Fourth, the Bible is profitable or useful for training in righteousness. When we are shown to be wrong and corrected for it, the Bible then directs us to Christ whose righteousness covers our sins. By forgiving us, freely by his grace, and clothing us in his own righteousness, we become righteous before God. Then we are trained to live righteous lives. The same Bible that reveals to us God’s grace in Christ, that is able to lead us to faith in Christ and find in him salvation from every evil of body and soul, also trains us to live lives that reflect the love that God has showered upon us.
It is one thing to believe the Bible is the source and standard of all that we teach, that it is true, that is has God’s power to save us through faith in Christ, and that it is useful to teach, to reprove, to correct, and to train in righteousness. It is another thing to read the Bible and take to heart what it says.
Christians will often give lip service to the Holy Scriptures as God’s word, will defend the truth of the Bible, and speak in glowing terms of it while leaving it on the shelf and rarely reading it. In our text for today, St. Paul says that the Bible makes the man of God complete and enables him to do every good work. Now the term “man of God” is a reference to the pastor. His duty to preach, teach, administer the sacraments, to correct, to encourage, and to comfort requires him to know the Bible and be thoroughly grounded in what it teaches. What goes for the pastor goes for every Christian.

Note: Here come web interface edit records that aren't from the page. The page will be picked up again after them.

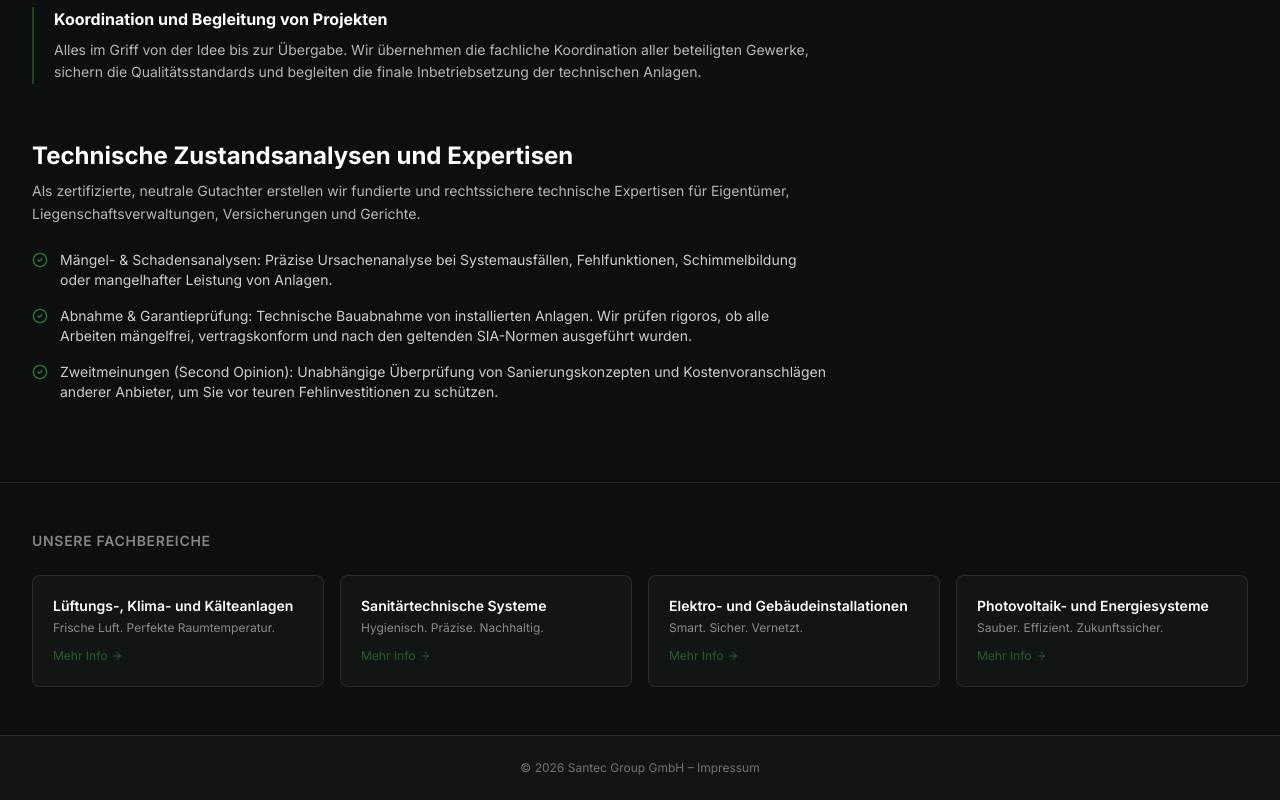
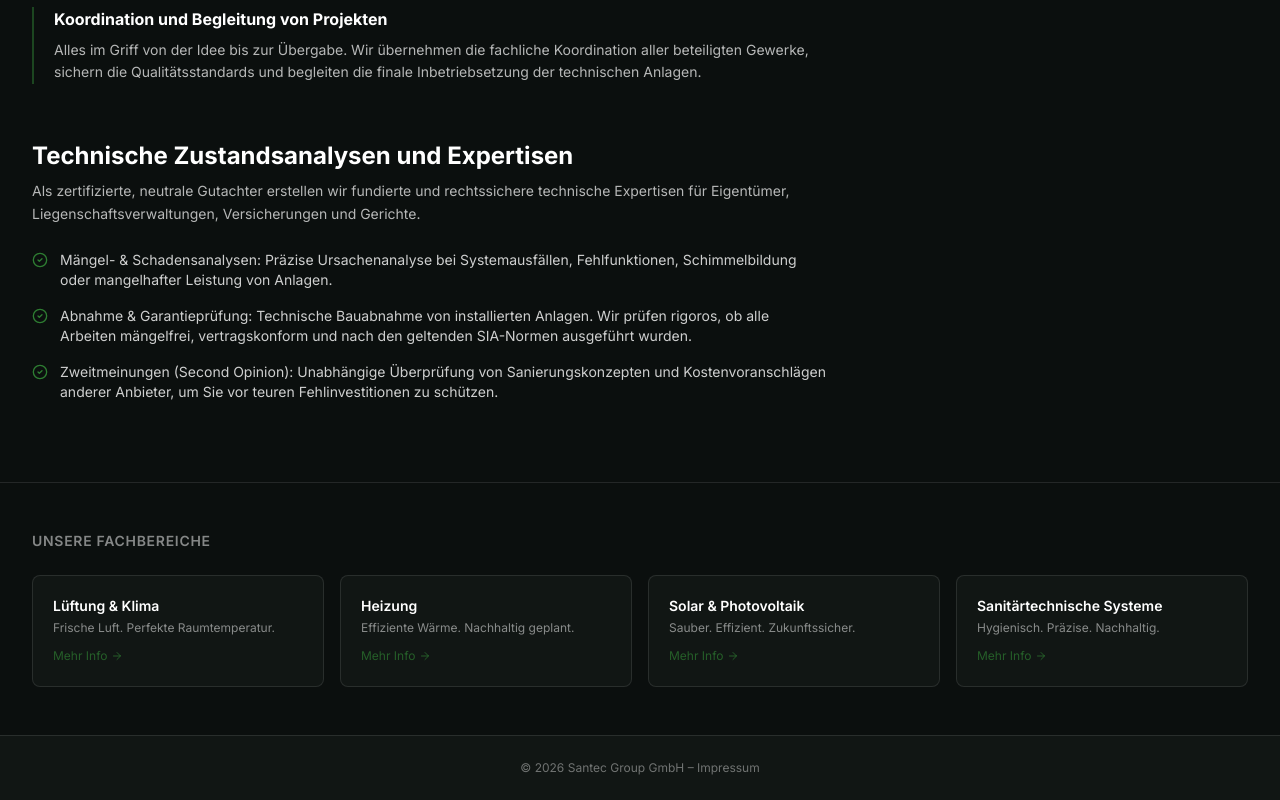
Before and after one commit to apkawtrasie-cyber/santec, a Next.js app: page /gebaeudetechnik in a window 1280 px wide. Shown: the part 1273-2073 px from the top of the page. Built offline with nearby package versions, Linux system fonts and the light colour scheme; no server answers.

Commit message:
feat: tel: CTA buttons, new GT categories (Lüftung/Heizung/Solar/Sanitär), OG image

```diff
--- a/src/app/gebaeudetechnik/[slug]/page.tsx
+++ b/src/app/gebaeudetechnik/[slug]/page.tsx
@@ -131,12 +131,12 @@ export default function GebaeudetechnikDetailPage({
                     <Mail className="h-4 w-4 text-brand-green" />
                     {company.email}
                   </a>
-                  <Link
-                    href="/#kontakt"
+                  <a
+                    href={`tel:${company.phone.replace(/\s+/g, '')}`}
                     className="mt-5 block w-full rounded-md bg-brand-green px-4 py-3 text-center text-sm font-semibold text-bg transition hover:brightness-110"
                   >
                     Kontaktieren Sie uns jetzt
-                  </Link>
+                  </a>
                 </div>
               </div>
             </div>
--- a/src/app/gebaeudetechnik/page.tsx
+++ b/src/app/gebaeudetechnik/page.tsx
@@ -149,12 +149,12 @@ export default function GebaeudetechnikOverviewPage() {
                     <Mail className="h-4 w-4 text-brand-green" />
                     {company.email}
                   </a>
-                  <Link
-                    href="/#kontakt"
+                  <a
+                    href={`tel:${company.phone.replace(/\s+/g, '')}`}
                     className="mt-5 block w-full rounded-md bg-brand-green px-4 py-3 text-center text-sm font-semibold text-bg transition hover:brightness-110"
                   >
                     Kontaktieren Sie uns jetzt
-                  </Link>
+                  </a>
                 </div>
               </div>
             </div>
--- a/src/components/sections/Gebaeudetechnik.tsx
+++ b/src/components/sections/Gebaeudetechnik.tsx
@@ -2,12 +2,12 @@
 
 import Image from 'next/image';
 import Link from 'next/link';
-import { Snowflake, Droplets, Zap, Sun, ChevronRight } from 'lucide-react';
+import { Wind, Flame, Sun, Droplets, ChevronRight } from 'lucide-react';
 import { useI18n } from '@/i18n/I18nProvider';
 import { Button } from '@/components/ui/Button';
 
-const ICONS = [Snowflake, Droplets, Zap, Sun];
-const SLUGS = ['kaelteanlagen', 'sanitaer', 'elektro', 'photovoltaik'];
+const ICONS = [Wind, Flame, Sun, Droplets];
+const SLUGS = ['lueftung-klima', 'heizung', 'solar', 'sanitaer'];
 
 export function Gebaeudetechnik() {
   const { t } = useI18n();
@@ -43,7 +43,7 @@ export function Gebaeudetechnik() {
           <div>
             <ul className="mt-7 overflow-hidden rounded-xl border border-white/20 sm:mt-8">
               {t.gebaeudetechnik.items.map((item, i) => {
-                const Icon = ICONS[i] ?? Snowflake;
+                const Icon = ICONS[i] ?? Wind;
                 const slug = SLUGS[i];
                 return (
                   <li key={slug} className="border-b border-white/10 last:border-0">
--- a/src/i18n/locales/de.ts
+++ b/src/i18n/locales/de.ts
@@ -28,10 +28,10 @@ const de: Dictionary = {
     title: 'Technik für\ndie Zukunft.',
     text: 'Als unabhängige Experten und HLKS-Ingenieure planen, optimieren und kontrollieren wir Ihre Anlagen – störungsfrei, energieeffizient und mit minimalen Betriebskosten.',
     items: [
-      { title: 'Kälteanlagen', desc: 'Lüftungs-, Klima- und Kältesysteme für Wohn-, Gewerbe- und Industriebauten inkl. Luftmengenmessung und Hygienekontrollen.' },
-      { title: 'Sanitärtechnische Systeme', desc: 'Planung und Berechnung hygienisch einwandfreier Trinkwasserinstallationen und Abwassersysteme.' },
-      { title: 'Elektro- & Gebäudeinstallationen', desc: 'Moderne Elektroinfrastrukturen inkl. Smart-Home, Gebäudeautomation und Sicherheitsbeleuchtung.' },
-      { title: 'Photovoltaik- & Energiesysteme', desc: 'Hocheffiziente PV-Anlagen, Stromspeichersysteme und E-Mobilitätslösungen (Wallboxen).' },
+      { title: 'Lüftung & Klima', desc: 'Lüftungssysteme, Klimaanlagen und Kälteanlagen für Wohn-, Gewerbe- und Industriebauten inkl. Luftmengenmessung.' },
+      { title: 'Heizung', desc: 'Wärmepumpen, Fernwärme, Pelletsheizungen und hydraulischer Abgleich – herstellerunabhängig geplant.' },
+      { title: 'Solar & Photovoltaik', desc: 'Hocheffiziente PV-Anlagen, Batteriespeicher und E-Mobilitätslösungen (Wallboxen).' },
+      { title: 'Sanitär', desc: 'Planung hygienisch einwandfreier Trinkwasserinstallationen, Abwassersysteme und Legionellenprüfung.' },
     ],
     infoBtn: 'Mehr Info',
     cta: 'Mehr erfahren',
--- a/src/lib/gebaeudetechnik-data.ts
+++ b/src/lib/gebaeudetechnik-data.ts
@@ -12,8 +12,8 @@ export type GtCategory = {
 
 export const GT_CATEGORIES: GtCategory[] = [
   {
-    slug: 'kaelteanlagen',
-    title: 'Lüftungs-, Klima- und Kälteanlagen',
+    slug: 'lueftung-klima',
+    title: 'Lüftung & Klima',
     tagline: 'Frische Luft. Perfekte Raumtemperatur.',
     imageUrl:
       'https://images.unsplash.com/photo-1585771724684-38269d6639fd?auto=format&fit=crop&w=1600&q=80',
@@ -30,11 +30,11 @@ export const GT_CATEGORIES: GtCategory[] = [
     sections: [
       {
         heading: 'Unser Ansatz',
-        text: 'Wir sind kein gewöhnlicher Installationsbetrieb. Als unabhängige Experten und HLKS-Ingenieure betrachten wir die gesamte Gebäudetechnik als ein vernetztes Gesamtsystem. Wir verkaufen keine Standardgeräte – wir planen, optimieren und kontrollieren Ihre Anlagen, damit sie absolut störungsfrei, energieeffizient und mit minimalen Betriebskosten laufen.',
+        text: 'Als unabhängige Experten und HLKS-Ingenieure betrachten wir die gesamte Gebäudetechnik als ein vernetztes Gesamtsystem. Wir verkaufen keine Standardgeräte – wir planen, optimieren und kontrollieren Ihre Anlagen, damit sie absolut störungsfrei, energieeffizient und mit minimalen Betriebskosten laufen.',
       },
       {
         heading: 'Planung und Konzeption',
-        text: 'Der Grundstein für jedes erfolgreiche Bauvorhaben. Wir entwickeln massgeschneiderte und zukunftssichere Konzepte für die gesamte Haustechnik, exakt abgestimmt auf die spezifischen Anforderungen Ihres Gebäudes.',
+        text: 'Wir entwickeln massgeschneiderte und zukunftssichere Konzepte für Lüftungs- und Klimasysteme, exakt abgestimmt auf die spezifischen Anforderungen Ihres Gebäudes – von der einfachen Wohnraumlüftung bis zur komplexen industriellen Klimatisierung.',
       },
       {
         heading: 'Energieeffizienz- und Betriebsoptimierungen (eBO)',
@@ -42,7 +42,77 @@ export const GT_CATEGORIES: GtCategory[] = [
       },
       {
         heading: 'Unabhängige Gutachten und Expertisen',
-        text: 'Als zertifizierte, neutrale Gutachter erstellen wir fundierte und rechtssichere technische Expertisen für Eigentümer, Liegenschaftsverwaltungen, Versicherungen und Gerichte. Präzise Ursachenanalyse bei Systemausfällen, Fehlfunktionen oder mangelhafter Leistung von Lüftungs- und Kälteanlagen.',
+        text: 'Als zertifizierte, neutrale Gutachter erstellen wir fundierte und rechtssichere technische Expertisen. Präzise Ursachenanalyse bei Systemausfällen, Fehlfunktionen oder mangelhafter Leistung von Lüftungs- und Kälteanlagen.',
+      },
+    ],
+  },
+  {
+    slug: 'heizung',
+    title: 'Heizung',
+    tagline: 'Effiziente Wärme. Nachhaltig geplant.',
+    imageUrl:
+      'https://images.unsplash.com/photo-1558618666-fcd25c85cd64?auto=format&fit=crop&w=1600&q=80',
+    intro:
+      'Moderne und energieeffiziente Heizungssysteme für Ihr Gebäude. Als unabhängige HLKS-Ingenieure planen und optimieren wir Heizungsanlagen ohne Bindung an Hersteller – von der Wärmepumpe über Fernwärme bis zur Pelletsheizung. Unser Fokus liegt auf dem hydraulischen Abgleich und der Systemintegration für maximale Effizienz.',
+    features: [
+      'Wärmepumpen (Luft/Wasser, Erdwärme)',
+      'Fernwärme-Übergabestationen',
+      'Pelletsheizungen & Biomasse',
+      'Hydraulischer Abgleich',
+      'Heizungsoptimierung & eBO',
+      'Sanierungs- und Ersatzkonzepte',
+    ],
+    sections: [
+      {
+        heading: 'Unser Ansatz',
+        text: 'Als unabhängige HLKS-Ingenieure sind wir an keinen Hersteller gebunden. Wir wählen für Sie die optimale Heizungstechnologie aus – basierend auf Ihrem Gebäude, Ihrem Budget und den aktuellen Energiepreisen. Unser Ziel ist immer der maximale Wirkungsgrad bei minimalen Betriebskosten.',
+      },
+      {
+        heading: 'Planung und Konzeption von Heizungsanlagen',
+        text: 'Von der Auslegungsberechnung bis zur Planung der Rohrführung: Wir entwickeln ein massgeschneidertes Heizungskonzept für Ihr Gebäude. Besonderer Fokus liegt auf dem hydraulischen Abgleich, damit jeder Raum gleichmässig und effizient mit Wärme versorgt wird.',
+      },
+      {
+        heading: 'Heizungsersatz und Sanierungskonzepte',
+        text: 'Alte Ölheizung oder defektes Heizsystem? Wir analysieren Ihren Bedarf und entwickeln herstellerunabhängige Strategien für den Heizungsersatz – inklusive Förderberatung (Bundes- und Kantonsbeiträge) für den Wechsel auf erneuerbare Energien.',
+      },
+      {
+        heading: 'Energieeffizienz- und Betriebsoptimierungen (eBO)',
+        text: 'Ihre bestehende Heizungsanlage kann effizienter laufen. Wir überprüfen die Einstellparameter, führen den hydraulischen Abgleich durch und optimieren die Betriebszeiten – spürbare Einsparungen ohne grossen Investitionsaufwand.',
+      },
+    ],
+  },
+  {
+    slug: 'solar',
+    title: 'Solar & Photovoltaik',
+    tagline: 'Sauber. Effizient. Zukunftssicher.',
+    imageUrl:
+      'https://images.unsplash.com/photo-1509391366360-2e959784a276?auto=format&fit=crop&w=1600&q=80',
+    intro:
+      'Nachhaltige Stromerzeugung direkt auf Ihrem Dach. Wir planen hocheffiziente Photovoltaikanlagen, optimieren Stromspeichersysteme und konzipieren intelligente Lösungen für die E-Mobilität (Ladestationen/Wallboxen).',
+    features: [
+      'Photovoltaikanlagen (PV)',
+      'Batteriespeichersysteme',
+      'E-Mobilität & Wallboxen',
+      'Netzeinspeisung & Eigenverbrauch',
+      'Ertragsanalysen & Renditeberechnung',
+      'Wartung und Monitoring',
+    ],
+    sections: [
+      {
+        heading: 'Unser Ansatz',
+        text: 'Als unabhängige Energieexperten planen wir hocheffiziente PV-Anlagen ohne Bindung an einen Hersteller – immer mit dem Ziel, maximalen Eigenverbrauch und minimale Amortisationszeit zu erreichen.',
+      },
+      {
+        heading: 'Planung und Konzeption von PV-Anlagen',
+        text: 'Wir analysieren Ihre Dachfläche, Ausrichtung und Ihren Stromverbrauch und berechnen den optimalen Anlagentyp. Das Ergebnis: ein massgeschneidertes Solarkonzept mit realistischer Ertragsanalyse und Amortisationsrechnung.',
+      },
+      {
+        heading: 'Sanierungs- und Modernisierungskonzepte',
+        text: 'Bestehende PV-Anlage veraltet? Wir entwickeln herstellerunabhängige Strategien für die Modernisierung und Leistungssteigerung Ihrer Solaranlage – inklusive Integration von Batteriespeichern und Wallboxen für E-Mobilität.',
+      },
+      {
+        heading: 'Unabhängige Gutachten und Expertisen',
+        text: 'Als zertifizierte, neutrale Gutachter prüfen wir PV-Anlagen nach geltenden Normen und erstellen rechtssichere Expertisen. Technische Bauabnahme, Zweitmeinungen zu Kostenvoranschlägen und Ertragsanalysen.',
       },
     ],
   },
@@ -65,89 +135,19 @@ export const GT_CATEGORIES: GtCategory[] = [
     sections: [
       {
         heading: 'Unser Ansatz',
-        text: 'Wir sind kein gewöhnlicher Installationsbetrieb. Als unabhängige Experten und HLKS-Ingenieure betrachten wir die gesamte Gebäudetechnik als ein vernetztes Gesamtsystem. Wir verkaufen keine Standardgeräte – wir planen, optimieren und kontrollieren Ihre Anlagen, damit sie absolut störungsfrei, energieeffizient und mit minimalen Betriebskosten laufen.',
+        text: 'Als unabhängige HLKS-Ingenieure betrachten wir Sanitäranlagen als Teil des vernetzten Gebäudesystems. Wir planen, optimieren und kontrollieren Ihre Installationen für störungsfreien, hygienisch einwandfreien Betrieb.',
       },
       {
         heading: 'Planung und Konzeption',
-        text: 'Der Grundstein für jedes erfolgreiche Bauvorhaben. Wir entwickeln massgeschneiderte und zukunftssichere Konzepte für Sanitäranlagen, exakt abgestimmt auf die spezifischen Anforderungen Ihres Gebäudes.',
+        text: 'Wir entwickeln massgeschneiderte Konzepte für Sanitäranlagen, exakt abgestimmt auf die Anforderungen Ihres Gebäudes – von der Trinkwasserinstallation bis zum Entwässerungssystem.',
       },
       {
         heading: 'Energieeffizienz und Wasseroptimierung',
-        text: 'Wir analysieren bestehende Sanitäranlagen und spüren versteckte Einsparpotenziale auf. Durch eine systematische Feinabstimmung der Systeme im laufenden Betrieb senken wir Ihre Wasser- und Energiekosten nachhaltig.',
+        text: 'Wir analysieren bestehende Sanitäranlagen und spüren versteckte Einsparpotenziale auf. Durch systematische Feinabstimmung senken wir Ihre Wasser- und Energiekosten nachhaltig.',
       },
       {
         heading: 'Unabhängige Gutachten und Expertisen',
-        text: 'Als zertifizierte, neutrale Gutachter erstellen wir fundierte technische Expertisen für Eigentümer, Liegenschaftsverwaltungen und Versicherungen. Inklusive Abnahme und Garantieprüfung nach geltenden SIA-Normen.',
-      },
-    ],
-  },
-  {
-    slug: 'elektro',
-    title: 'Elektro- und Gebäudeinstallationen',
-    tagline: 'Smart. Sicher. Vernetzt.',
-    imageUrl:
-      'https://images.unsplash.com/photo-1621905252507-b35492cc74b4?auto=format&fit=crop&w=1600&q=80',
-    intro:
-      'Umfassende technische Beurteilung und Planung moderner Elektroinfrastrukturen. Wir integrieren Stark- und Schwachstromanlagen, Sicherheitsbeleuchtungen und moderne Gebäudeautomationssysteme (Smart Home) in das Gesamtkonzept.',
-    features: [
-      'Starkstrom- und Schwachstromanlagen',
-      'Sicherheitsbeleuchtung & Notlicht',
-      'Gebäudeautomation (Smart Home)',
-      'Schalttafelbau und -prüfung',
-      'Blitzschutz und Erdung',
-      'Ladeinfrastruktur (EV)',
-    ],
-    sections: [
-      {
-        heading: 'Unser Ansatz',
-        text: 'Wir sind kein gewöhnlicher Installationsbetrieb. Als unabhängige Experten betrachten wir die gesamte Gebäudetechnik als ein vernetztes Gesamtsystem. Wir planen, optimieren und kontrollieren Ihre Elektroanlagen, damit sie sicher, zukunftsfähig und energieeffizient sind.',
-      },
-      {
-        heading: 'Planung und Konzeption',
-        text: 'Der Grundstein für jedes erfolgreiche Bauvorhaben. Wir entwickeln massgeschneiderte Konzepte für die gesamte Elektroinstallation, exakt abgestimmt auf die Anforderungen Ihres Gebäudes – inklusive BIM-Integration auf Wunsch.',
-      },
-      {
-        heading: 'Koordination und Begleitung von Projekten',
-        text: 'Alles im Griff von der Idee bis zur Übergabe. Wir übernehmen die fachliche Koordination aller beteiligten Gewerke, sichern die Qualitätsstandards und begleiten die finale Inbetriebsetzung der elektrischen Anlagen.',
-      },
-      {
-        heading: 'Unabhängige Gutachten und Expertisen',
-        text: 'Als zertifizierte, neutrale Gutachter erstellen wir fundierte Expertisen für Eigentümer, Liegenschaftsverwaltungen und Versicherungen. Technische Bauabnahme und Garantieprüfung nach SIA-Normen.',
-      },
-    ],
-  },
-  {
-    slug: 'photovoltaik',
-    title: 'Photovoltaik- und Energiesysteme',
-    tagline: 'Sauber. Effizient. Zukunftssicher.',
-    imageUrl:
-      'https://images.unsplash.com/photo-1509391366360-2e959784a276?auto=format&fit=crop&w=1600&q=80',
-    intro:
-      'Nachhaltige Stromerzeugung direkt auf Ihrem Dach. Wir planen hocheffiziente Photovoltaikanlagen, optimieren Stromspeichersysteme und konzipieren intelligente Lösungen für die E-Mobilität (Ladestationen/Wallboxen).',
-    features: [
-      'Photovoltaikanlagen (PV)',
-      'Batteriespeichersysteme',
-      'E-Mobilität & Wallboxen',
-      'Netzeinspeisung & Eigenverbrauch',
-      'Ertragsanalysen & Renditeberechnung',
-      'Wartung und Monitoring',
-    ],
-    sections: [
-      {
-        heading: 'Unser Ansatz',
-        text: 'Wir sind kein gewöhnlicher Installationsbetrieb. Als unabhängige Energieexperten planen wir hocheffiziente PV-Anlagen ohne Bindung an einen Hersteller – immer mit dem Ziel, maximalen Eigenverbrauch und minimale Amortisationszeit zu erreichen.',
-      },
-      {
-        heading: 'Sanierungs- und Modernisierungskonzepte',
-        text: 'Zukunftssichere Planung für bestehende Immobilien. Wir entwickeln herstellerunabhängige Strategien für die energetische Sanierung und die Dekarbonisierung (CO₂-Reduktion) Ihres Gebäudeparks.',
-      },
-      {
-        heading: 'Energieeffizienz- und Betriebsoptimierungen (eBO)',
-        text: 'Ihre Energieanlage kann mehr leisten. Wir analysieren bestehende PV-Systeme im Detail, spüren Leistungsverluste auf und führen eine systematische Feinabstimmung durch, um Ihren Solarertrag zu maximieren.',
-      },
-      {
-        heading: 'Unabhängige Gutachten und Expertisen',
-        text: 'Als zertifizierte, neutrale Gutachter prüfen wir PV-Anlagen nach geltenden Normen und erstellen rechtssichere Expertisen. Technische Bauabnahme, Zweitmeinungen zu Kostenvoranschlägen und Ertragsanalysen.',
+        text: 'Als zertifizierte, neutrale Gutachter erstellen wir fundierte technische Expertisen für Eigentümer, Liegenschaftsverwaltungen und Versicherungen. Inklusive Abnahme und Garantieprüfung nach SIA-Normen.',
       },
     ],
   },
```
Also changed, not shown: src/app/layout.tsx (+12 -0 lines), src/app/sanierung/page.tsx (+6 -6 lines), src/i18n/locales/en.ts (+4 -4 lines), src/i18n/locales/fr.ts (+4 -4 lines), src/i18n/locales/it.ts (+4 -4 lines).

Martin Luther translated the Bible from the original Hebrew of the Old Testament and Greek of the New Testament into the German language of his day. If you spoke German and could read, you could read the Bible. One reason the Lutheran Reformation succeeded as well as it did was that the people of God learned what the written word of God actually said. The same holds true for us. If you read the Bible faithfully, God will equip you to live a Christian life.
The Reformation was not primarily about corruption in high places in the Church of Rome. There is always corruption in the church. Only in heaven will corruption be removed. What the Reformation was about was returning to the pure gospel taught in the clear Scriptures. This gospel reveals Christ to us. It shows us God’s love that is greater than our sin. With human tradition and human wisdom covering up the saving truth and keeping God’s children from their source of life, God sent his servant Martin Luther to find in the written word, the Holy Scriptures, the truth that sets us free from our sins, and to teach that truth clearly and faithfully.
The Bible is precious to us, not only because it is true, but because it teaches us the truth that really matters. We were lost, on our way to hell, enemies of God, trapped in Satan’s lies, and God opened up to us the Holy Scriptures and showed us therein his love. The Bible is Christ’s manger. We read the Bible to find Jesus and we do. We find God’s teaching on how to live. That teaching reproves us and corrects us, but it never leaves us without hope, for the same Bible shows us how Jesus has fulfilled the law for us as our dear brother. Every sin we did he paid for. Every good deed he did he gave us credit for. My sins are his and his righteousness is mine. He has authority on earth to forgive me my sins. As surely as he came from heaven to earth to rescue me, so surely he will keep his word to take me to heaven where he is. This is what it means that Jesus loves me. Jesus loves me. This I know for the Bible tells me so.
Rolf D. Preus